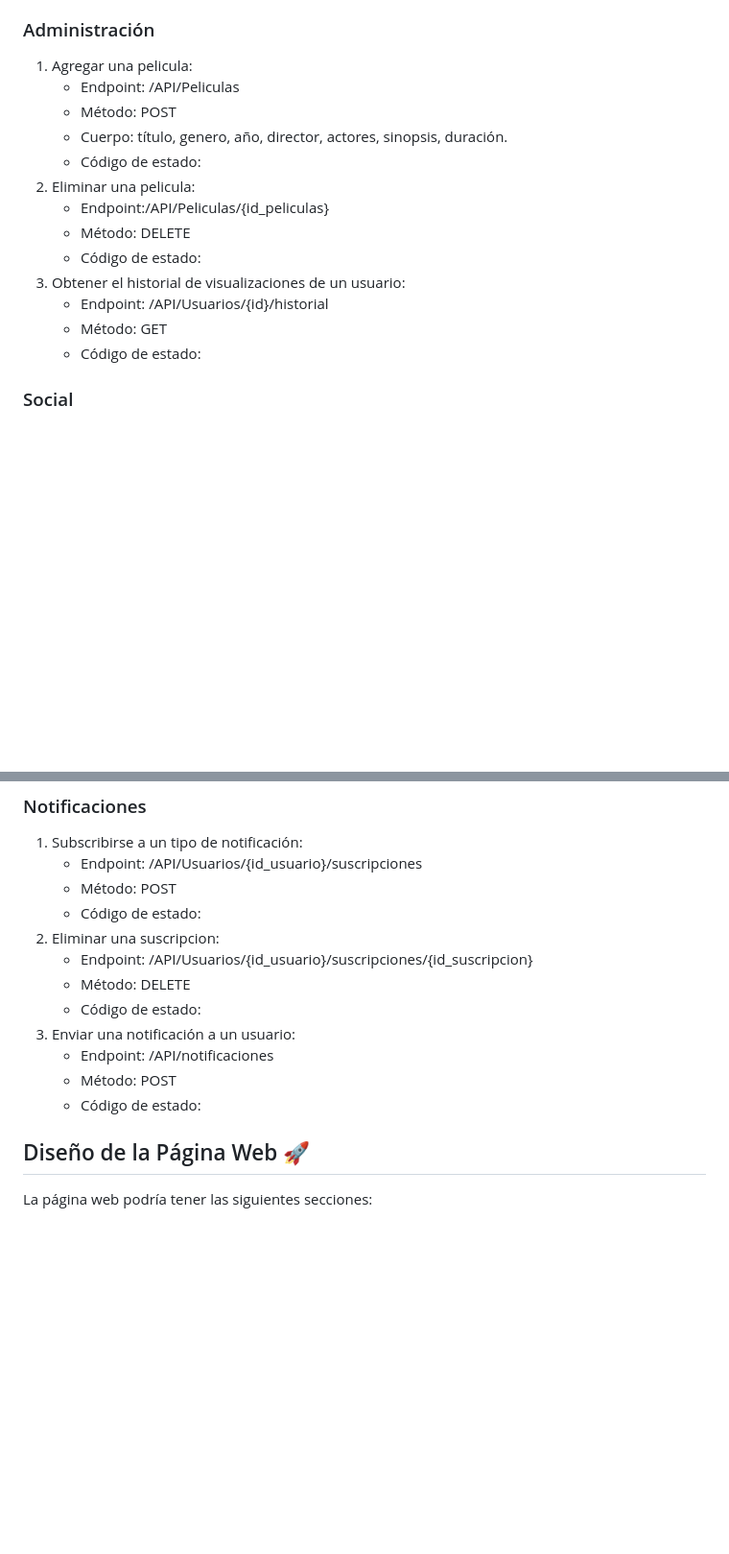
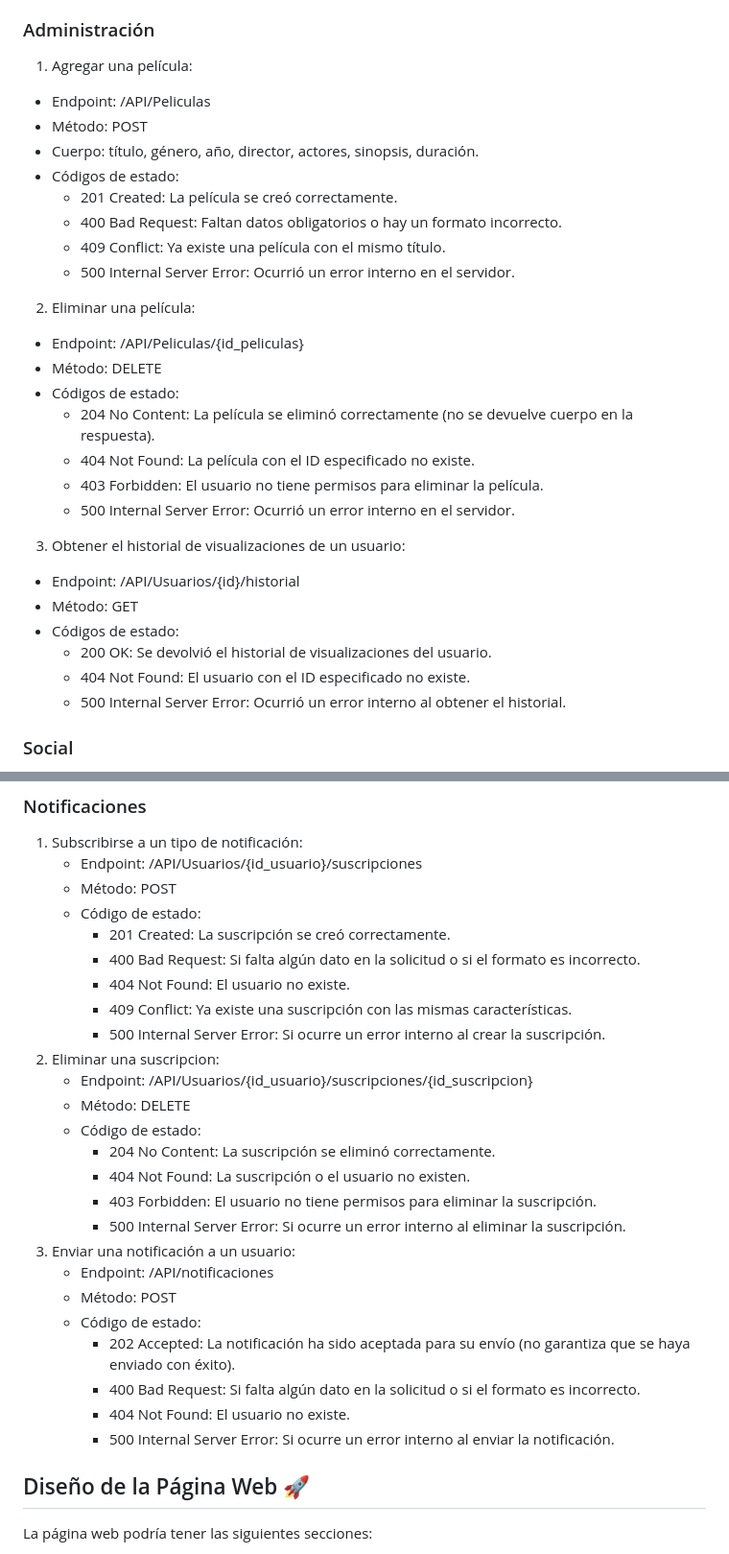
Before and after one commit to AinaraBravo/Arquitectura-Web-UP, a Markdown page: README.md, 2 parts joined by grey strips. Shown at 96% size. Drawn GitHub-style; blank space fills up the shorter version.

```diff
--- a/README.md
+++ b/README.md
@@ -115,18 +135,29 @@ Se trata de un sistema diseñado para ofrecer a los usuarios una experiencia com
 
 ### Administración
-1. Agregar una pelicula:
-   - Endpoint: /API/Peliculas
-   - Método: POST
-   - Cuerpo: título, genero, año, director, actores, sinopsis, duración.
-   - Código de estado:
-2. Eliminar una pelicula:
-   - Endpoint:/API/Peliculas/{id_peliculas}
-   - Método: DELETE
-   - Código de estado:
+1. Agregar una película:
+  - Endpoint: /API/Peliculas
+  - Método: POST
+  - Cuerpo: título, género, año, director, actores, sinopsis, duración.
+  - Códigos de estado:
+      - 201 Created: La película se creó correctamente.
+      - 400 Bad Request: Faltan datos obligatorios o hay un formato incorrecto.
+      - 409 Conflict: Ya existe una película con el mismo título.
+      - 500 Internal Server Error: Ocurrió un error interno en el servidor.
+2. Eliminar una película:
+  - Endpoint: /API/Peliculas/{id_peliculas}
+  - Método: DELETE
+  - Códigos de estado:
+      - 204 No Content: La película se eliminó correctamente (no se devuelve cuerpo en la respuesta).
+      - 404 Not Found: La película con el ID especificado no existe.
+      - 403 Forbidden: El usuario no tiene permisos para eliminar la película.
+      - 500 Internal Server Error: Ocurrió un error interno en el servidor.
 3. Obtener el historial de visualizaciones de un usuario:
-    - Endpoint: /API/Usuarios/{id}/historial
-    - Método: GET
-    - Código de estado:
+  - Endpoint: /API/Usuarios/{id}/historial
+  - Método: GET
+  - Códigos de estado:
+      - 200 OK: Se devolvió el historial de visualizaciones del usuario.
+      - 404 Not Found: El usuario con el ID especificado no existe.
+      - 500 Internal Server Error: Ocurrió un error interno al obtener el historial.
 
 ### Social
 1. Compartir en redes sociales:
@@ -142,14 +173,27 @@ Se trata de un sistema diseñado para ofrecer a los usuarios una experiencia com
     - Endpoint: /API/Usuarios/{id_usuario}/suscripciones
     - Método: POST
     - Código de estado:
+        - 201 Created: La suscripción se creó correctamente.
+        - 400 Bad Request: Si falta algún dato en la solicitud o si el formato es incorrecto.
+        - 404 Not Found: El usuario no existe.
+        - 409 Conflict: Ya existe una suscripción con las mismas características.
+        - 500 Internal Server Error: Si ocurre un error interno al crear la suscripción.
 2. Eliminar una suscripcion:
     - Endpoint: /API/Usuarios/{id_usuario}/suscripciones/{id_suscripcion}
     - Método: DELETE
     - Código de estado:
+        - 204 No Content: La suscripción se eliminó correctamente.
+        - 404 Not Found: La suscripción o el usuario no existen.
+        - 403 Forbidden: El usuario no tiene permisos para eliminar la suscripción.
+        - 500 Internal Server Error: Si ocurre un error interno al eliminar la suscripción.
 3. Enviar una notificación a un usuario:
     - Endpoint: /API/notificaciones
     - Método: POST
     - Código de estado:
+        - 202 Accepted: La notificación ha sido aceptada para su envío (no garantiza que se haya enviado con éxito).
+        - 400 Bad Request: Si falta algún dato en la solicitud o si el formato es incorrecto.
+        - 404 Not Found: El usuario no existe.
+        - 500 Internal Server Error: Si ocurre un error interno al enviar la notificación.
 
 ## Diseño de la Página Web 🚀
 La página web podría tener las siguientes secciones:
```
Also changed, not shown: other parts of README.md (+53 -33 lines).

--------------------------------

◆ **EXERCISE DETAILS**: Could you return every line from the entries above in which the string "Agregar" occurs?

◆ **ANSWER FOR THIS EXERCISE**:
-1. Agregar una pelicula:
+1. Agregar una película:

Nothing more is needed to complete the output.